February 2: Reagan testifies to the Tower Board for a second time. His testimony is inconsistent and confused. The Board pointed out Reagan hadn’t known about August shipment of anti-tank missiles, but Reagan had said he DID know. When asked for an explanation, Reagan picked up a briefing memo he had been provided and read aloud: "If the question comes up at the Tower Board meeting, you might want to say that you were surprised."It is perhaps because the US media, during the Reagan's years, stopped doing its job of informing the population that the myth persists: Reagan's tax cuts were the foundation of a generation of American prosperity. The facts are these: 1) The regime of Ronald Reagan is characterized by anemic overall growth. 2) Jimmy Carter ranks second only to LBJ in over economic growth among American post-war Presidents. It is a myth, if not a deliberate GOP lie, that Reagan is among the best US Presidents in the category of job creation. He is, in fact, among the very worst:
The US trails the rest of the world in many key areas. Space prevents my posting the official figures in every category. The general conclusion is valid: under Reagan, the US began a descent into third world status, a trend now aggravated by Bush who lately likes to compare himself to Lincoln ! Stop me! My sides are hurting! It is because he was successful that Jimmy Carter is reviled today. The GOP will never tell the truth about Democratic successes just as it can be counted on to lie about its own failures. Reagan's following remarks not only sound hollow today, they are indicative of just how out of touch was Reagan as he presided over the demise of American industry.
Job Growth Per Year Under Most Recent Presidents
Bush 0.6You might be surprised to learn that the United States has long had the lowest tax rates of any industrialized nation. And how does the level of taxation compare to each nation's standard of living? There are three general ways to measure standard of living: earning power, purchasing power and individual worker productivity. The U.S. has lost its lead in

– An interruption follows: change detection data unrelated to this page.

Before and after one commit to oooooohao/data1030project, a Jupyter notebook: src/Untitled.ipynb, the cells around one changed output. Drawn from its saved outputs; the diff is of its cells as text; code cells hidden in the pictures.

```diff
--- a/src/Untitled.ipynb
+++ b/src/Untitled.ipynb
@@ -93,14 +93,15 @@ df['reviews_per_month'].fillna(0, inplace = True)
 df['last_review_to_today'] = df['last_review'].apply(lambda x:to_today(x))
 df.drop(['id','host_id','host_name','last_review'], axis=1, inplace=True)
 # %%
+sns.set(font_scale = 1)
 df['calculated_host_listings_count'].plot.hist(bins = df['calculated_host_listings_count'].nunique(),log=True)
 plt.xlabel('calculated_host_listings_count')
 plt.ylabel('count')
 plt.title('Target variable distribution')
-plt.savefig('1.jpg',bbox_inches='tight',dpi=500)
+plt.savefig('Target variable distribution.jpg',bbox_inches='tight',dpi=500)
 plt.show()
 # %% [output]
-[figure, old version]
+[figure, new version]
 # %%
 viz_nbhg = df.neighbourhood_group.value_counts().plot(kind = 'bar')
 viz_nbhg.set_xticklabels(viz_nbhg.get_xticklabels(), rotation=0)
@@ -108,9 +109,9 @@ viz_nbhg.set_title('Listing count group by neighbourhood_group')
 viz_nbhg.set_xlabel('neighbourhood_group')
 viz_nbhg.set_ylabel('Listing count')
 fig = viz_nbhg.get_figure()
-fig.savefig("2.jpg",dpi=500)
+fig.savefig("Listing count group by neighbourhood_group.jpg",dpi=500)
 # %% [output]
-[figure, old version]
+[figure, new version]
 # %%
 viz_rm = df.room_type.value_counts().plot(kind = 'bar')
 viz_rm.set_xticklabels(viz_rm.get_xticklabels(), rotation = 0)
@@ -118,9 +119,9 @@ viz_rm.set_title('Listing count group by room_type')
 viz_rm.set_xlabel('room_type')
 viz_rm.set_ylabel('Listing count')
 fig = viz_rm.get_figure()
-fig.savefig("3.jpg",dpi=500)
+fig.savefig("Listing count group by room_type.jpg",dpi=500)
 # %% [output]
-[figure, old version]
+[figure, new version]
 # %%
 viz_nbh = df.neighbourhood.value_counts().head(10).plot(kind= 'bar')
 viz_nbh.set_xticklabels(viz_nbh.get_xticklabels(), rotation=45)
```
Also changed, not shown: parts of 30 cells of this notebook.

the first and is losing its lead in the other two.Earning power is defined as GDP per capita, or how much the average citizen earns in a year. It is an important statistic because it measures how advantageously nations trade on the global market. After the Second World War, the U.S. was number one for 40 years. But in the mid-80s, the U.S. suddenly began dropping down the list.
1991 Earning Power2
United States 22,550
See: The Reagan Years, Steve Kangas
The great dynamic success of capitalism had given us a powerful weapon in our battle against Communism - money. Moreover, incentives inherent in the capitalist system had given us an industrial base that meant we had the capacity to maintain a technological edge over them forever.In fact, the history of how the US lost its lead in automotive manufacturing, electronics, steel production and almost every other "heavy" industry is largely a history of the Reagan years. It is essential reading.
--Ronald Reagan, The Official Site